** Information shown **
□ □ □ □ □ □ □

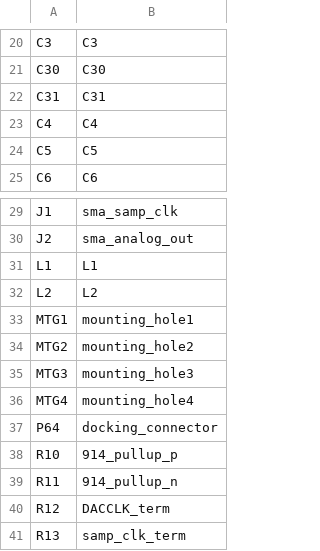
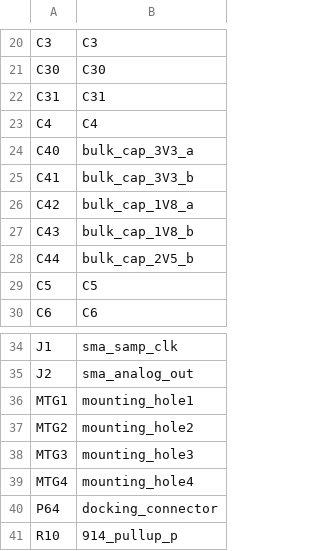
Before and after one commit to Augertron/PHDL.eclipse, a CSV file: projects/FMC_DAC/phdl/fmc_dac.csv, drawn as a sheet; only a part is shown, gaps mark what is left out; the shorter side is filled out with more unchanged rows; removed rows and columns are numbered as before the commit, all else as after; the diff names each change by its address in the sheet, - before the commit and + after, or states it on an @@ line.

Commit message:
Adding stackup spreadsheet. Also, simplified power distribution and added bulk caps to design.

```diff
--- a/projects/FMC_DAC/phdl/fmc_dac.csv
+++ b/projects/FMC_DAC/phdl/fmc_dac.csv
+row 24: C40 | bulk_cap_3V3_a
+row 25: C41 | bulk_cap_3V3_b
+row 26: C42 | bulk_cap_1V8_a
+row 27: C43 | bulk_cap_1V8_b
+row 28: C44 | bulk_cap_2V5_b
-row 31: L1 | L1
-row 32: L2 | L2
```
Also changed, not shown: projects/FMC_DAC/phdl/fmc_dac_bom.csv, 9 other files.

□ □ □ □ □ □ □

** Work required **
Apart from the pictures, every line above must be printed exactly.

** Output **
Before and after one commit to Augertron/PHDL.eclipse, a CSV file: projects/FMC_DAC/phdl/fmc_dac.csv, drawn as a sheet; only a part is shown, gaps mark what is left out; the shorter side is filled out with more unchanged rows; removed rows and columns are numbered as before the commit, all else as after; the diff names each change by its address in the sheet, - before the commit and + after, or states it on an @@ line.

Commit message:
Adding stackup spreadsheet. Also, simplified power distribution and added bulk caps to design.

```diff
--- a/projects/FMC_DAC/phdl/fmc_dac.csv
+++ b/projects/FMC_DAC/phdl/fmc_dac.csv
+row 24: C40 | bulk_cap_3V3_a
+row 25: C41 | bulk_cap_3V3_b
+row 26: C42 | bulk_cap_1V8_a
+row 27: C43 | bulk_cap_1V8_b
+row 28: C44 | bulk_cap_2V5_b
-row 31: L1 | L1
-row 32: L2 | L2
```
Also changed, not shown: projects/FMC_DAC/phdl/fmc_dac_bom.csv, 9 other files.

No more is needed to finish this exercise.